CAIRO – Mohamed Morsi, Egypt's first-ever elected civilian president, recently granted himself sweeping temporary powers in order, he claims, to attain the objectives of the revolution that overthrew Hosni Mubarak's dictatorship. But the decrees incited strong opposition from many of the revolutionary forces that helped to overthrow Mubarak (as well as from forces loyal to him), with protests erupting anew in Cairo's Tahrir Square.
Morsi has thus been put in the odd position of having to defend his decision against the protesters while simultaneously making common cause with them. "I share your dream of a constitution for all Egyptians and with three separate powers: executive, legislative, and judicial," he told his opponents. "Whoever wants Egyptians to lose this opportunity, I will stop him." So, was Morsi's "auto-coup" necessary to realize the revolution's avowedly democratic goals?
The new Constitutional Declaration, the Revolution Protection Law, and the new presidential decrees have several aims:
· To remove the public prosecutor, a Mubarak-era holdover who failed to convict dozens of that regime's officials who had been charged with corruption and/or abuse of power;
· To protect the remaining elected and indirectly elected institutions (all of which have an Islamist majority) from dissolution by Constitutional Court judges (mostly Mubarak-era holdovers);
· To bring about retrials of Mubarak's security generals;

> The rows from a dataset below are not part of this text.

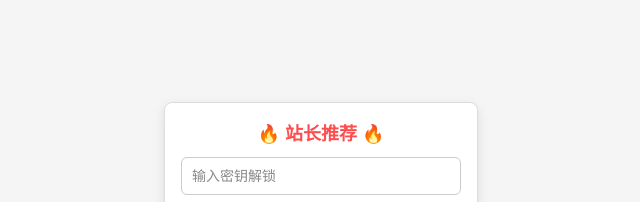
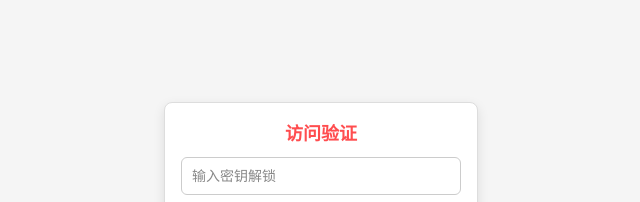
Before and after one commit to liuzhen9320/1378.91vip.tv, a plain HTML site: page index.html in a window 1280 px wide. Shown: the part 220-422 px from the top of the page, 319-959 px from the left. Drawn offline with Linux system fonts and the light colour scheme.

Commit message:
Update index.html

```diff
--- a/index.html
+++ b/index.html
@@ -104,7 +104,7 @@
   </head>
   <body>
     <main>
-      <h1>🔥 站长推荐 🔥</h1>
+      <h1>访问验证</h1>
       <form id="gateForm">
         <input
           id="gatePassword"
```
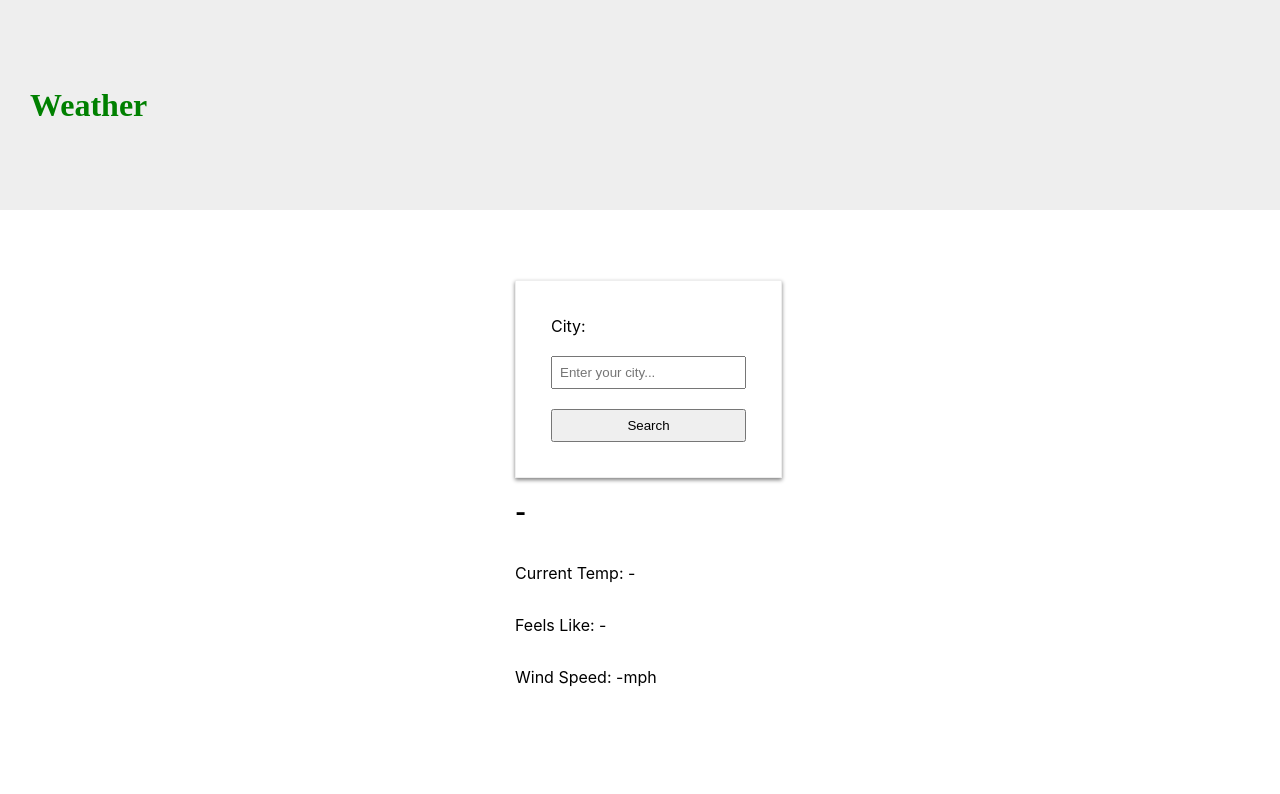
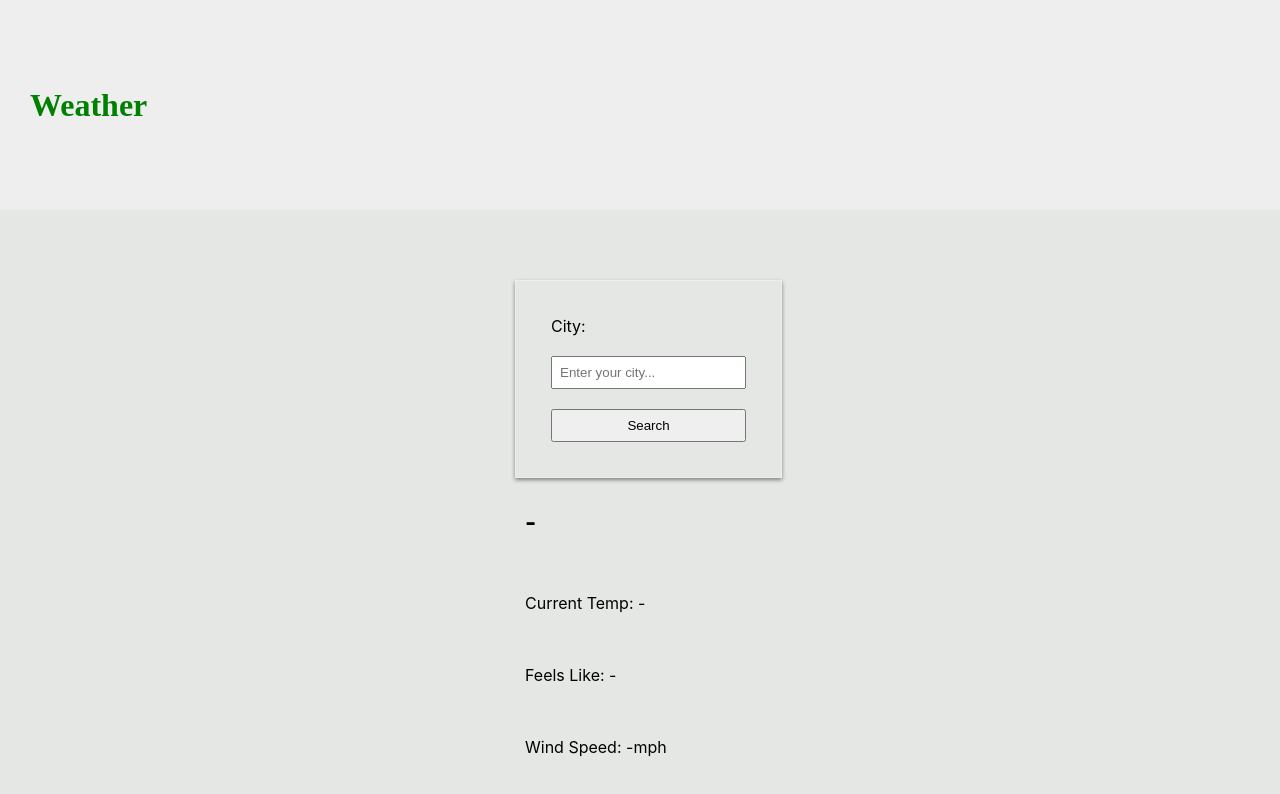
Before and after one commit to tazMeah/weather-app, a React (Create React App) app: page / in a window 1280 px wide. Shown: the top 794 px of the page. Built offline with nearby package versions, Linux system fonts and the light colour scheme.

Commit message:
added some minor styling changes

```diff
--- a/src/App.css
+++ b/src/App.css
@@ -1,3 +1,6 @@
+body {
+    background: hsl(120, 5%, 90%);
+}
 header {
     height: 150px;
     background: #ddd;
@@ -27,6 +30,10 @@ form {
     row-gap: 25px;
 }
 
+main p, main h2 {
+    padding: 10px;
+}
+
 form input, form button {
     padding: 7px;
 }
```
Also changed, not shown: src/components/Result.tsx (added, +14 -0 lines), src/App.tsx (line endings or trailing spaces).
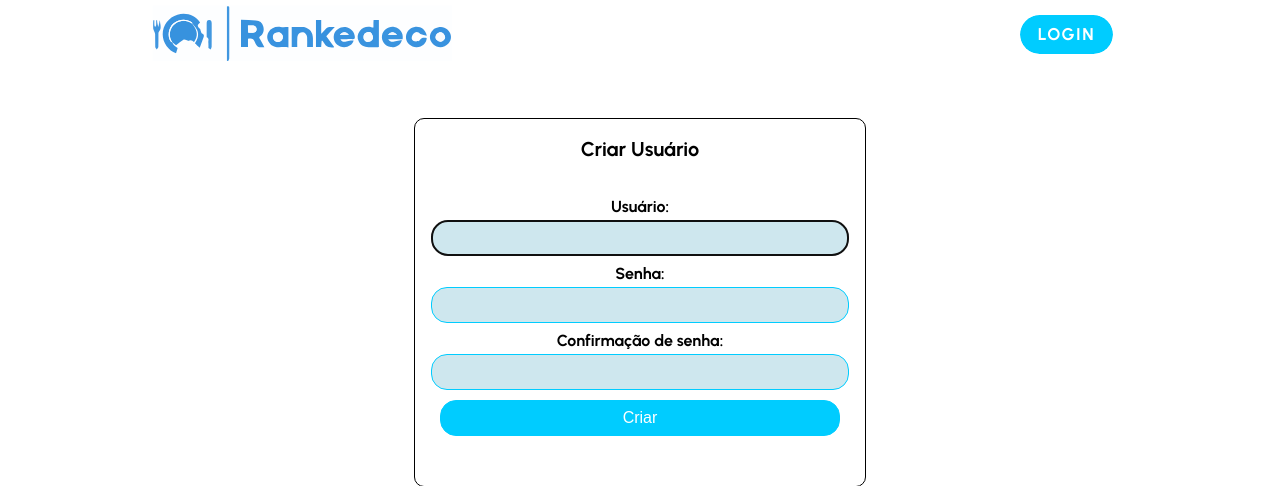
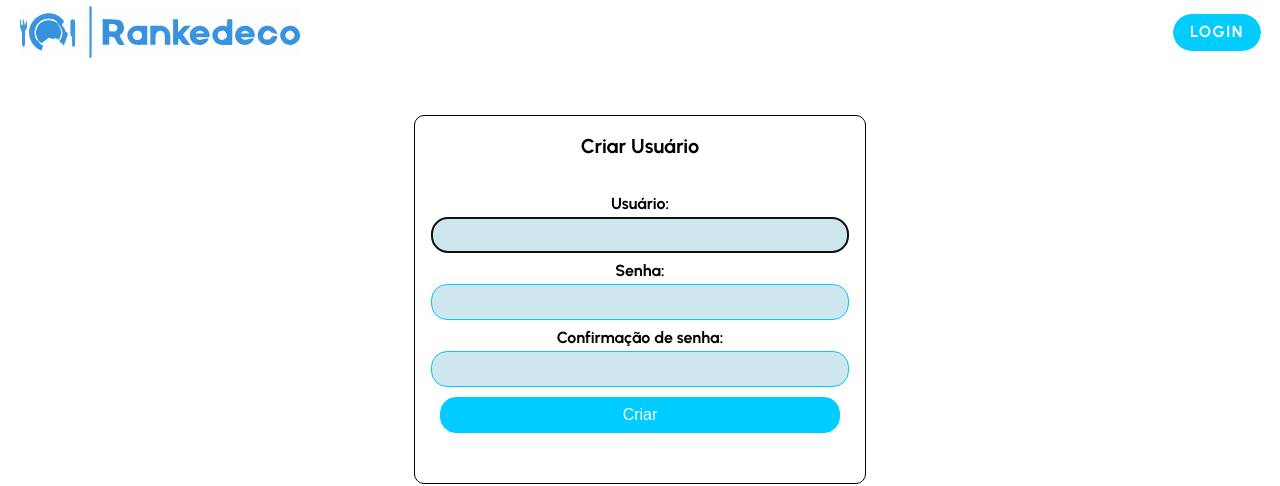
Before and after one commit to lucasmarques2803/Rankedeco, a Django app: page /accounts/signup/ in a window 1280 px wide. Shown: the top 486 px of the page. Run offline with Django 4.2, Linux system fonts and the light colour scheme.

Commit message:
Aumenta responsividade

```diff
--- a/static/style.css
+++ b/static/style.css
@@ -192,21 +201,22 @@ hr.line{
 }
 
 .main-logo {
-  width: 30rem;
+  width: 22vw;
 }
 
 .main-header {
   display: flex;
-  justify-content: space-around;
+  justify-content: space-between;
   align-items: center;
   padding: 0.5rem 1rem;
   margin-left: auto;
   margin-right: auto;
+  width: 97%;
 }
 
 .main-nav {
   display: flex;
-  justify-content: space-around;
+  gap: 1rem;
   align-items: center;
   position: relative;
 }
@@ -283,11 +293,11 @@ nav li:nth-child(6n + 4) a:hover:before {
   display: inline-flex;
   align-items: center;
   font-weight: 700;
-  margin-right: 1.5rem;
 }
 
 .main-login {
   display: flex;
+  gap: 1rem;
   align-items: center;
 }
 
@@ -295,17 +305,16 @@ nav li:nth-child(6n + 4) a:hover:before {
   display: inline-flex;
   align-items: center;
   font-weight: 500;
-  margin-right: 1.5rem;
 }
 
 .main-button {
   display: inline-block;
-  padding: 1.1rem 1.8rem;
-  border-radius: 10rem;
+  padding: 0.8vw 1.32vw;
+  border-radius: 7.32vw;
   color: #fff;
   text-transform: uppercase;
-  font-size: 1.7rem;
-  letter-spacing: 0.15rem;
+  font-size: 1.25vw;
+  letter-spacing: 0.11vw;
   transition: all 0.3s;
   position: relative;
   overflow: hidden;
@@ -320,7 +329,7 @@ nav li:nth-child(6n + 4) a:hover:before {
   width: 100%;
   height: 100%;
   background-color: #0cf;
-  border-radius: 10rem;
+  border-radius: 7.32vw;
   z-index: -2;
 }
 
@@ -333,7 +342,7 @@ nav li:nth-child(6n + 4) a:hover:before {
   height: 100%;
   background-color: #008fb3;
   transition: all 0.3s;
-  border-radius: 10rem;
+  border-radius: 7.32vw;
   z-index: -1;
 }
 
```
Also changed, not shown: other parts of static/style.css (+33 -5 lines).
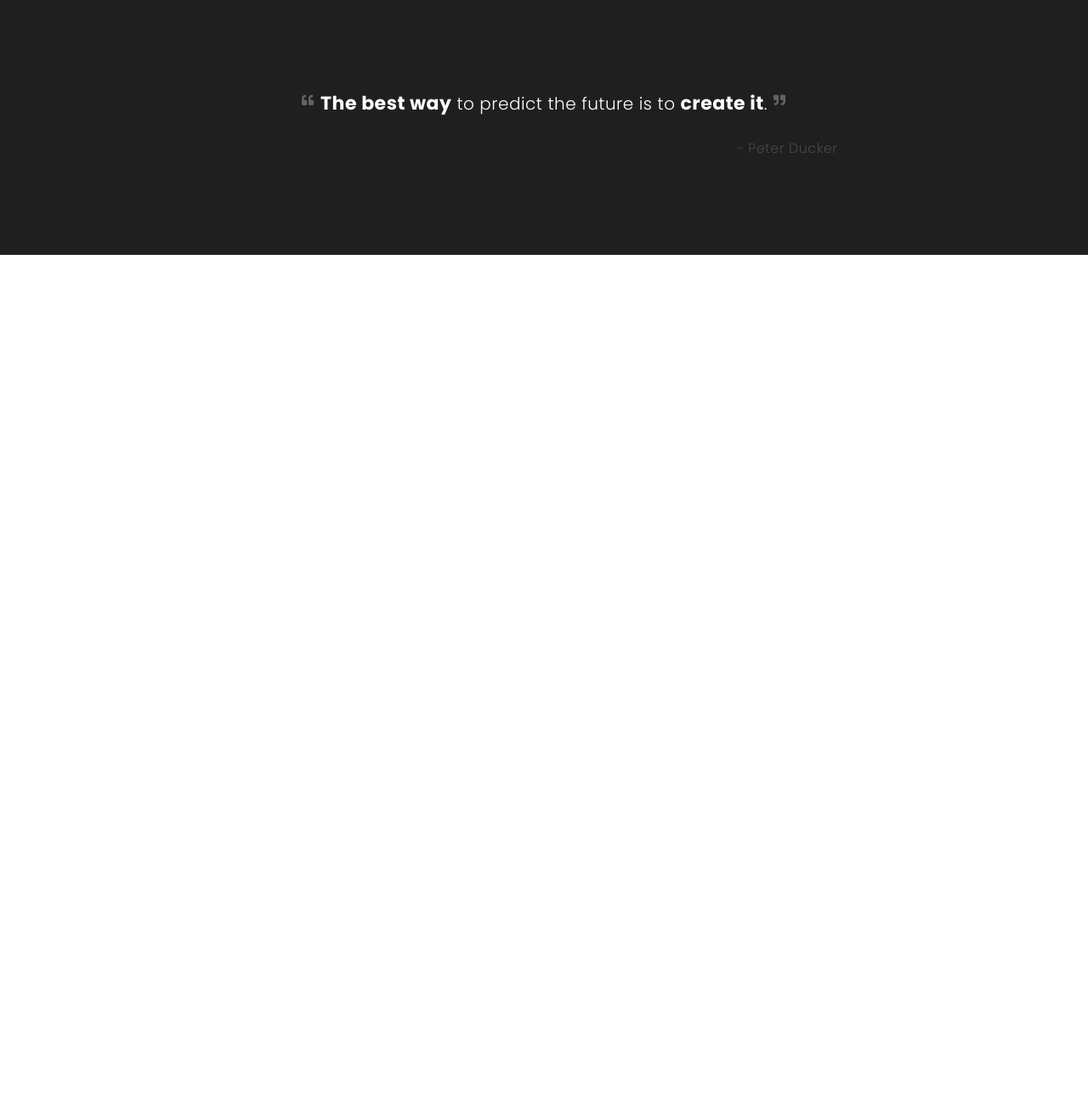
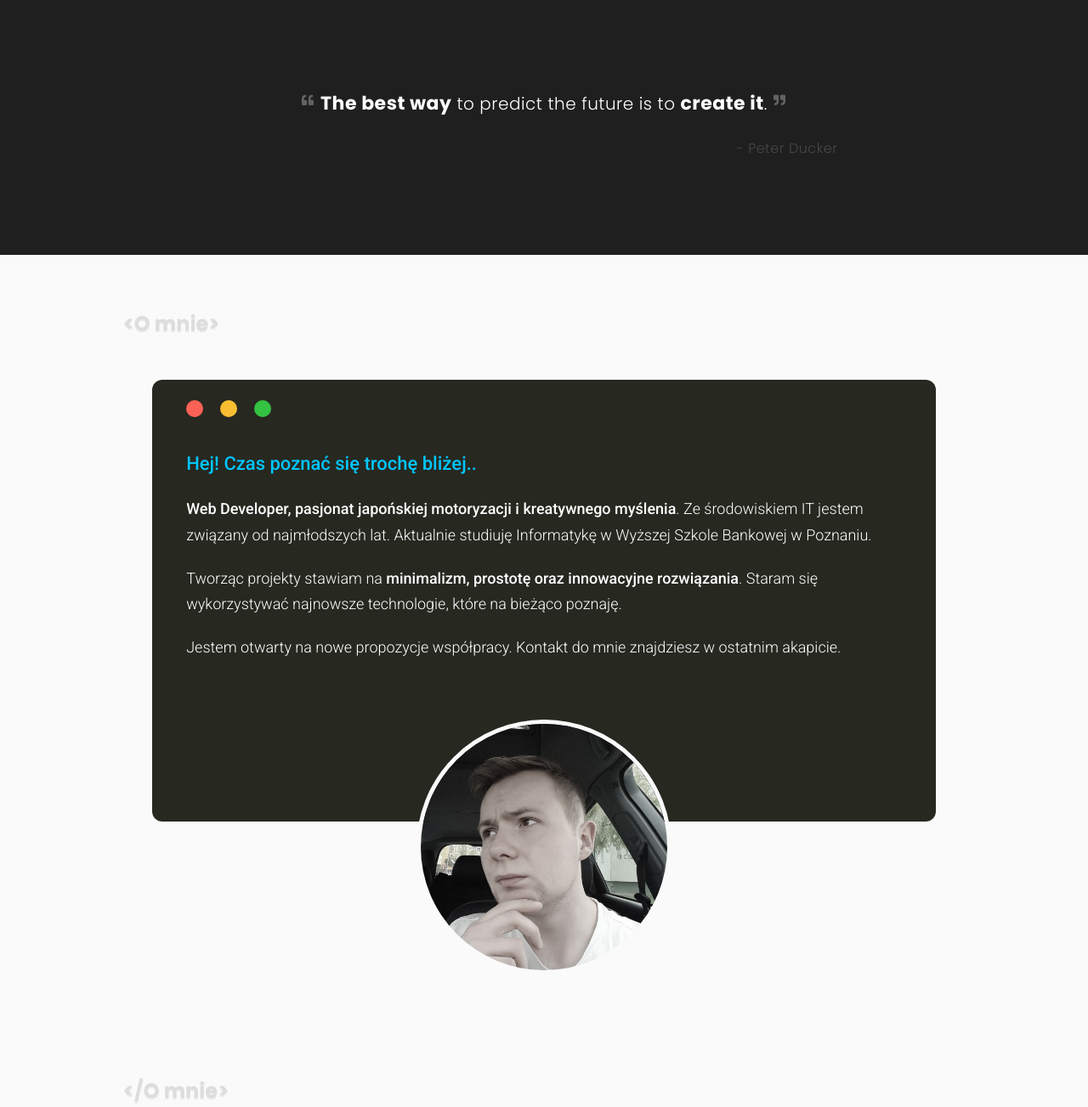
Before and after one commit to LQS666/pawelturkot.pl, a website: page build/index.html in a window 1280 px wide. Shown: the part 808-2111 px from the top of the page at 85% size. Before the commit the page ends 1108 px from the top, so only its background shows below. Drawn offline with nearby package versions, Linux system fonts and the light colour scheme.

Commit message:
Add about section

```diff
--- a/source/sass/2-basics/_typography.scss
+++ b/source/sass/2-basics/_typography.scss
@@ -57,8 +57,9 @@ h6 {
 p {
   margin: 0 0 20px 0;
   font-family: 'Roboto', sans-serif;
-  font-weight: 400;
-  font-size: 14px;
+  font-weight: 300;
+  font-size: 18px;
+  line-height: 1.7;
 }
 
 em {
--- /dev/null
+++ b/source/sass/3-layout/_about.scss
@@ -0,0 +1,133 @@
+.about {
+    padding: 8vh 0;
+    background: $gray;
+
+    h3 {
+        display: block;
+        color: $silver;
+        margin: 0 0 50px 7%;
+    }
+
+    h3.openTag {
+        position: relative;
+
+        &:before {
+            content: '<';
+        }
+
+        &:after {
+            content: '>';
+        }
+    }
+
+    h3.closeTag {
+        position: relative;
+
+        &:before {
+            content: '</';
+        }
+
+        &:after {
+            content: '>';
+        }
+    }
+
+    .aboutContainer {
+        display: flex;
+        justify-content: center;
+        align-items: center;
+        flex-direction: column;
+
+        &:hover>.aboutImg {
+            transform: translateY(-100px);
+        }
+
+        &:hover>.aboutImg img {
+            filter: grayscale(20%);
+        }
+
+        .aboutImg {
+            transform: translateY(-120px);
+            width: 300px;
+            height: 300px;
+            overflow: hidden;
+            border-radius: 50%;
+            position: relative;
+            border: 5px solid $gray;
+            transition: .5s;
+
+            img {
+                position: absolute;
+                top: 0;
+                left: 0;
+                width: 100%;
+                filter: grayscale(70%);
+                transition: .5s;
+            }
+        }
+
+        .aboutBox {
+            width: 80%;
+            min-height: 520px;
+            background: #272820;
+            display: block;
+            border-radius: 12px;
+            position: relative;
+
+            @media only screen and (max-width: 970px) {
+                min-height: 670px;
+            }
+
+            @media only screen and (max-width: 680px) {
+                min-height: 800px;
+            }
+
+            .aboutText {
+                position: absolute;
+                top: 80px;
+                padding: 0 40px;
+
+                p {
+                    color: white;
+
+                    .bigger {
+                        font-weight: 500;
+                    }
+
+                    .firstLine {
+                        font-size: 22px;
+                        font-weight: 500;
+                        color: $amazingBlue;
+                    }
+                }
+            }
+
+            span.windowControls {
+                position: absolute;
+                top: 24px;
+                width: 20px;
+                height: 20px;
+                border-radius: 50%;
+
+                &:nth-child(1) {
+                    left: 40px;
+                    background: #fa6255;
+                }
+
+                &:nth-child(2) {
+                    left: 80px;
+                    background: #f7be31;
+                }
+
+                &:nth-child(3) {
+                    left: 120px;
+                    background: #33c241;
+                }
+            }
+
+            @media only screen and (max-width: 680px) {
+                width: 95%;
+            }
+        }
+    }
+}
--- a/source/sass/3-layout/_header.scss
+++ b/source/sass/3-layout/_header.scss
@@ -177,6 +177,7 @@ header {
             left: 0;
             border-radius: 10px;
             transition: top .2s .2s, bottom .2s .2s, opacity .2s .2s, transform .2s .4s;
+            box-shadow: 0 0 3px 0 black;
 
             &:nth-child(1) {
                 top: 0;
--- a/source/sass/3-layout/_preloader.scss
+++ b/source/sass/3-layout/_preloader.scss
@@ -53,7 +53,7 @@
     background: #1f1f1f;
 
     &.visible {
-        display: block;
+        display: none;
     }
 }
 
--- a/source/sass/main.scss
+++ b/source/sass/main.scss
@@ -8,3 +8,4 @@
 @import '3-layout/preloader';
 @import '3-layout/header';
 @import '3-layout/quote';
+@import '3-layout/about';
```
Also changed, not shown: build/assets/css/main.min.css, build/assets/img/avatar.jpg (added), build/assets/img/logo.png, build/index.html, source/img/avatar.jpg (added).
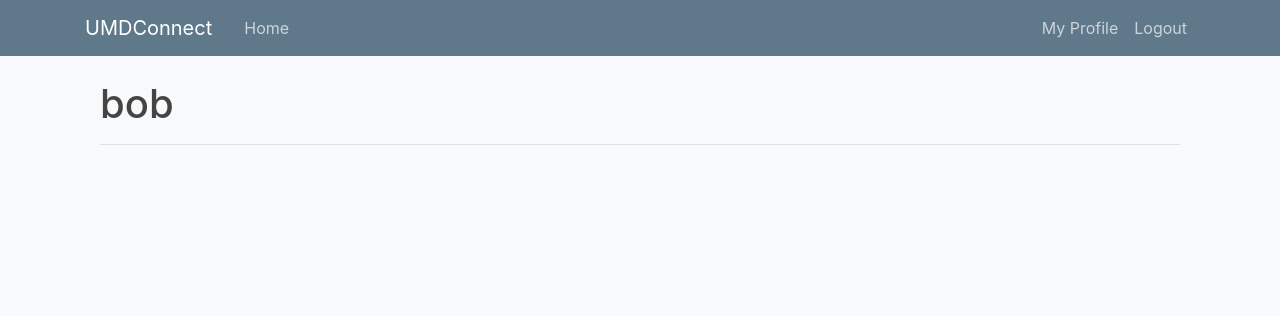
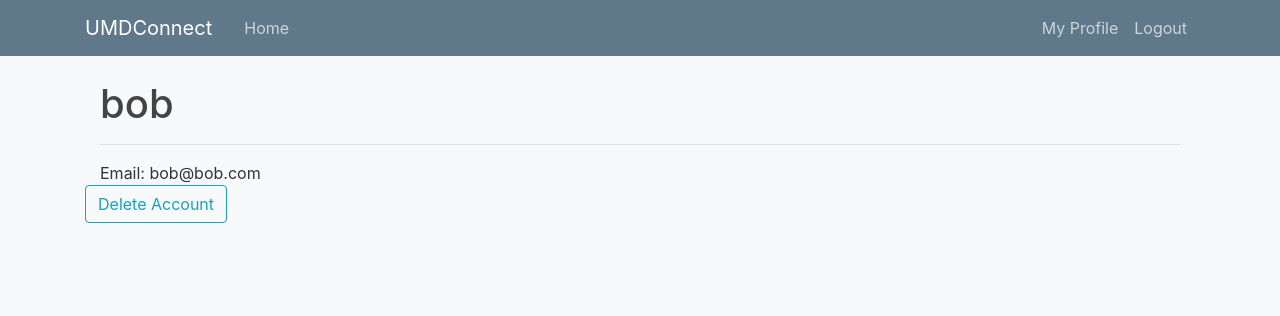
Before and after one commit to KofiAAnnor/UMD-Connect, a Flask app: page /profile in a window 1280 px wide. Shown: the top 316 px of the page. Run offline with Flask 2, Linux system fonts and the light colour scheme; a user stored in the database is signed in; some libraries are stand-ins or nearby versions.

Commit message:
delete acc done

```diff
--- a/flaskapp/routes.py
+++ b/flaskapp/routes.py
@@ -56,3 +56,11 @@ def logout():
 @login_required
 def profile():
     return render_template('profile.html', title='Profile')
+
+@app.route("/delete_account",methods=["POST"])
+def delete_account():
+    email=request.form['email']
+    user=User.query.filter_by(email=request.form['email']).first()
+    db.session.delete(user)
+    db.session.commit()
+    return logout()
--- a/flaskapp/templates/profile.html
+++ b/flaskapp/templates/profile.html
@@ -3,5 +3,12 @@
     <div class="container">
       <h1>{{ current_user.username }}</h1>
       <hr>
+        Email: {{current_user.email}}
     </div>
+    <form action="{{url_for('delete_account')}}" method="POST">
+        <input type="hidden" value={{current_user.email}} name="email" id="email"/>
+        <input type="submit" value="Delete Account" class="btn btn-outline-info" onclick="return confirm('Are you sure?');"/>
+    </form>
+
+
 {% endblock content %}
```
Also changed, not shown: flaskapp/site.db.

· To compensate and provide pensions for the victims of repression during and after the revolution.